(Material for this exercise)

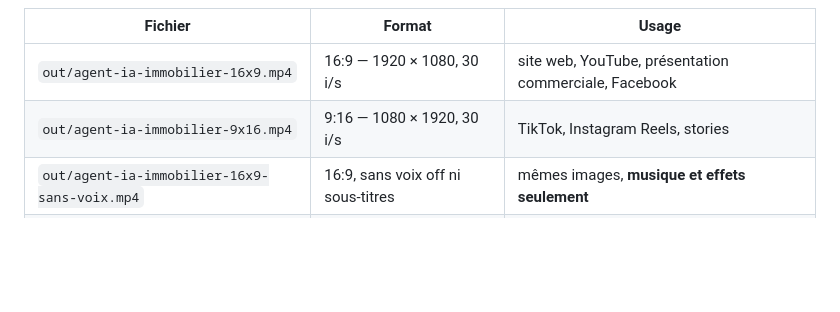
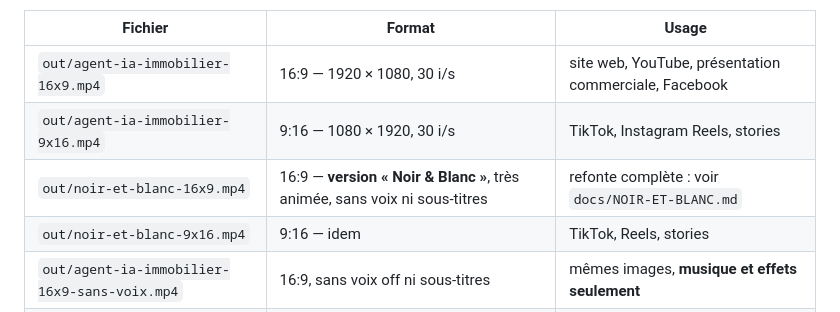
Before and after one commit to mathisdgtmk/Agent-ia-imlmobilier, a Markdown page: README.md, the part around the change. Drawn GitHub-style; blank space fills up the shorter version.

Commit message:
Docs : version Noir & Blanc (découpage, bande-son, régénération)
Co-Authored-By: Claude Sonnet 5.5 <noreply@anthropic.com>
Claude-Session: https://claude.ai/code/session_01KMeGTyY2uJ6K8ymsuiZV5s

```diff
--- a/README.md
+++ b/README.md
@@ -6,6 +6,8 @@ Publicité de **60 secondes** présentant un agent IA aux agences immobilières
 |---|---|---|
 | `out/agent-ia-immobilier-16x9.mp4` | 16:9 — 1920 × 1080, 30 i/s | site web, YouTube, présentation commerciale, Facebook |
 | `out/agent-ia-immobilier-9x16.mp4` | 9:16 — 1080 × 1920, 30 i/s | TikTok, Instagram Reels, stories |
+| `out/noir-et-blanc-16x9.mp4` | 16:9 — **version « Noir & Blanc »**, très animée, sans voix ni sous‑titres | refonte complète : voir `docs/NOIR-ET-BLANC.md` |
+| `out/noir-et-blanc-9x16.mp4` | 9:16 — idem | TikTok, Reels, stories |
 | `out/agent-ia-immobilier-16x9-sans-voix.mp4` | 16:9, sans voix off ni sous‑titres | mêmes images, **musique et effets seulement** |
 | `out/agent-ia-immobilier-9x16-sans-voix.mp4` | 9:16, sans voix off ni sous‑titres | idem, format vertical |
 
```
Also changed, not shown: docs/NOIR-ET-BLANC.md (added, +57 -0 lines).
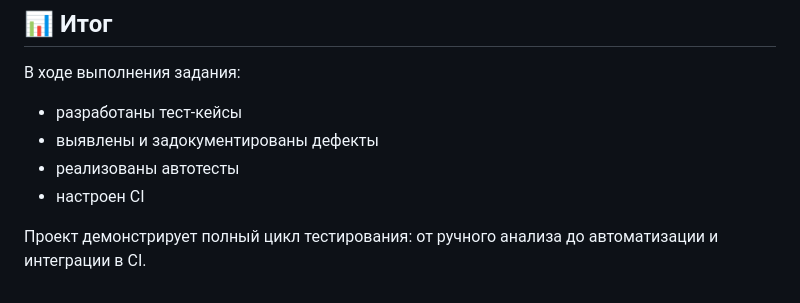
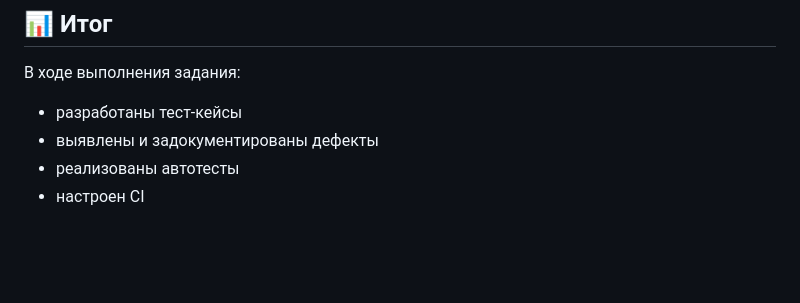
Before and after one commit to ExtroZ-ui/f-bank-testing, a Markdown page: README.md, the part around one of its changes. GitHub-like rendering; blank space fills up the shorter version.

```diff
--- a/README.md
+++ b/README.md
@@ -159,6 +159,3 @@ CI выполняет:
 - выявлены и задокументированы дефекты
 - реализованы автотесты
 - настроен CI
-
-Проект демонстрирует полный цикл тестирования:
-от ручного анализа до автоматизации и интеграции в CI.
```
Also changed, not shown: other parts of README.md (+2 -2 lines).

(End Material for this exercise)

Exercise objective: Every line above is to be given again exactly, apart from the pictures.

The completed task:
Before and after one commit to mathisdgtmk/Agent-ia-imlmobilier, a Markdown page: README.md, the part around the change. Drawn GitHub-style; blank space fills up the shorter version.

Commit message:
Docs : version Noir & Blanc (découpage, bande-son, régénération)
Co-Authored-By: Claude Sonnet 5.5 <noreply@anthropic.com>
Claude-Session: https://claude.ai/code/session_01KMeGTyY2uJ6K8ymsuiZV5s

```diff
--- a/README.md
+++ b/README.md
@@ -6,6 +6,8 @@ Publicité de **60 secondes** présentant un agent IA aux agences immobilières
 |---|---|---|
 | `out/agent-ia-immobilier-16x9.mp4` | 16:9 — 1920 × 1080, 30 i/s | site web, YouTube, présentation commerciale, Facebook |
 | `out/agent-ia-immobilier-9x16.mp4` | 9:16 — 1080 × 1920, 30 i/s | TikTok, Instagram Reels, stories |
+| `out/noir-et-blanc-16x9.mp4` | 16:9 — **version « Noir & Blanc »**, très animée, sans voix ni sous‑titres | refonte complète : voir `docs/NOIR-ET-BLANC.md` |
+| `out/noir-et-blanc-9x16.mp4` | 9:16 — idem | TikTok, Reels, stories |
 | `out/agent-ia-immobilier-16x9-sans-voix.mp4` | 16:9, sans voix off ni sous‑titres | mêmes images, **musique et effets seulement** |
 | `out/agent-ia-immobilier-9x16-sans-voix.mp4` | 9:16, sans voix off ni sous‑titres | idem, format vertical |
 
```
Also changed, not shown: docs/NOIR-ET-BLANC.md (added, +57 -0 lines).
Before and after one commit to ExtroZ-ui/f-bank-testing, a Markdown page: README.md, the part around one of its changes. GitHub-like rendering; blank space fills up the shorter version.

```diff
--- a/README.md
+++ b/README.md
@@ -159,6 +159,3 @@ CI выполняет:
 - выявлены и задокументированы дефекты
 - реализованы автотесты
 - настроен CI
-
-Проект демонстрирует полный цикл тестирования:
-от ручного анализа до автоматизации и интеграции в CI.
```
Also changed, not shown: other parts of README.md (+2 -2 lines).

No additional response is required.